Scientists have found evidence that instants after the Big Bang, the universe expanded in a staggering burst that created ripples in space-time.
A group of researchers including CIFAR Senior Fellows Barth Netterfield and Mark Halpern co-authored papers released this week from the BICEP2 experiment, a South Pole study of the oldest light in the universe, called the Cosmic Microwave Background (CMB). The experiment appears to have detected gravitational waves which were caused by the universe’s rapid growth a trillionth of a trillionth of a trillionth of a second after it was born, an expansion physicists call inflation.
“What we believe is that during this inflation, all kinds of ripples and wrinkles in the universe became larger and smoother,” Halpern says. “It’s a little bit like you’ve got a wrinkled tarp and you’re stretching it out, and all these wrinkles become smaller and smaller. And then if it ends suddenly, you’re left with some residual wrinkles.”
Halpern, a member of the Cosmology & Gravity program along with Netterfield, built the detector readout system for the BICEP2 radio telescope’s new, ultra-sensitive cameras, which allowed it to detect these residual wrinkles and show that they appear to include gravitational radiation.Halpern says the data need verification, but renew hope for a theory that aligns our understanding of particle physics and cosmology.

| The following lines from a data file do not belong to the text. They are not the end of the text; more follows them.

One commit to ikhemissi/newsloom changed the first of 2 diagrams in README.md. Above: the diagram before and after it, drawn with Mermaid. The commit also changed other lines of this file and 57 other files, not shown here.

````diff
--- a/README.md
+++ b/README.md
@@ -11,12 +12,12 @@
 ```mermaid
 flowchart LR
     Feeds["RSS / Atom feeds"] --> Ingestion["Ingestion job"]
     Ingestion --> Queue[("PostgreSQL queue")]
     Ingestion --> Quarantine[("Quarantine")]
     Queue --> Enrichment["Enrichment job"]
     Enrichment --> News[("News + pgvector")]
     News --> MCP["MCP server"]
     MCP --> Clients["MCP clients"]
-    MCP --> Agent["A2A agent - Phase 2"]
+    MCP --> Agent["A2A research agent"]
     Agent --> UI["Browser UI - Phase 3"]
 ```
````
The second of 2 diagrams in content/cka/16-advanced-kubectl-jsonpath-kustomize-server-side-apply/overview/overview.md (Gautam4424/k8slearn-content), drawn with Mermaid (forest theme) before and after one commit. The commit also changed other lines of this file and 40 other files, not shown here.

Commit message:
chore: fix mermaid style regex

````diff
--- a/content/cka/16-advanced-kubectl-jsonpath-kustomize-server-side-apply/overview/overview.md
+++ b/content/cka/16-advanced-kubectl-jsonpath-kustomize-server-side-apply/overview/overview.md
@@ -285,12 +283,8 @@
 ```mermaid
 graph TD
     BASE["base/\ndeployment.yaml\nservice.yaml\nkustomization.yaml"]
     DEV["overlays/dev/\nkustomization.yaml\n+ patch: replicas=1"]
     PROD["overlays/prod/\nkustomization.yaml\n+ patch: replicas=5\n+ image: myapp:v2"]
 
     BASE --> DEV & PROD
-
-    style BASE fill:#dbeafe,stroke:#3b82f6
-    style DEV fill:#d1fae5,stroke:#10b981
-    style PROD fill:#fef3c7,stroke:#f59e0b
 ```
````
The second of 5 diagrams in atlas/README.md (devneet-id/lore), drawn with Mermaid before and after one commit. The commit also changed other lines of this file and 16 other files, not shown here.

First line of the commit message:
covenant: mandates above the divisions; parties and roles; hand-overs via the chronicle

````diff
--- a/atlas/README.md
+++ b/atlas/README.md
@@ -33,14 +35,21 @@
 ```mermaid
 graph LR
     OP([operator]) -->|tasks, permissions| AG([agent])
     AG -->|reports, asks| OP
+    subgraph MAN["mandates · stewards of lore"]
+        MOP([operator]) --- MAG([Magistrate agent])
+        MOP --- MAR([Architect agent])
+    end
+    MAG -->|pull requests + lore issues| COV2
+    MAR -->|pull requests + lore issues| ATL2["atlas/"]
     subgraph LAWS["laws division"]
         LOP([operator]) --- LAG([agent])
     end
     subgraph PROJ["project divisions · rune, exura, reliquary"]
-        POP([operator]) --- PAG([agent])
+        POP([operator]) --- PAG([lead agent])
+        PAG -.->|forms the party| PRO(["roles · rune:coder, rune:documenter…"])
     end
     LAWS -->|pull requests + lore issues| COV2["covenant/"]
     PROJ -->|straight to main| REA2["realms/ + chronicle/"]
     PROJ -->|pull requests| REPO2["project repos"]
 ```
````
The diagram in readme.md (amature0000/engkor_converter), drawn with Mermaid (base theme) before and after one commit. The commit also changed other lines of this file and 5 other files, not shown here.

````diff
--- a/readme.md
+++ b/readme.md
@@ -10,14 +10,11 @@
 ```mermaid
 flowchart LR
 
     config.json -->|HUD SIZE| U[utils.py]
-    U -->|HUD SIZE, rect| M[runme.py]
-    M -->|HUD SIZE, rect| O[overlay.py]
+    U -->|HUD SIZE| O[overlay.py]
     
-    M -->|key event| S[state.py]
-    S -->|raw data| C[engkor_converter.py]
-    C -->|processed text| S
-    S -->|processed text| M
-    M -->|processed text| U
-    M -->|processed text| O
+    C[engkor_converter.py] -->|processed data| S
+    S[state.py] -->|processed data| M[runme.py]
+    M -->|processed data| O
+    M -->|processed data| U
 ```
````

“There was a hope that we would understand the particular particle physics that leads to this phase transition,” Halpern says. “That it would all come together in a tidy bundle, that particle physics and cosmology would match and would explain each other.”
However, the particular signature of gravitational radiation is very faint and difficult to detect. Halpern says researchers feared for years they simply wouldn’t be able to see the signal, which would thwart them from completing this harmonious picture of the universe in which the particle interactions and the birth of the Universe fit neatly into the same theories.
But the signal came, and it seems to correspond with existing predictions.
“It gives us this hope again that we’re back in the game,” Halpern says.
If correct, the evidence would also disprove several other theories, charting a new course for the future of cosmological research.
Harvard University, which runs the BICEP2 experiment, announced the new results in a press conference on Monday.
UPDATE June 2, 2014:
Researchers inside and outside of CIFAR are debating the BICEP2 results in light of new evidence suggesting there could have been errors in the methodology. Please see CIFAR News & Ideas for the latest on this story.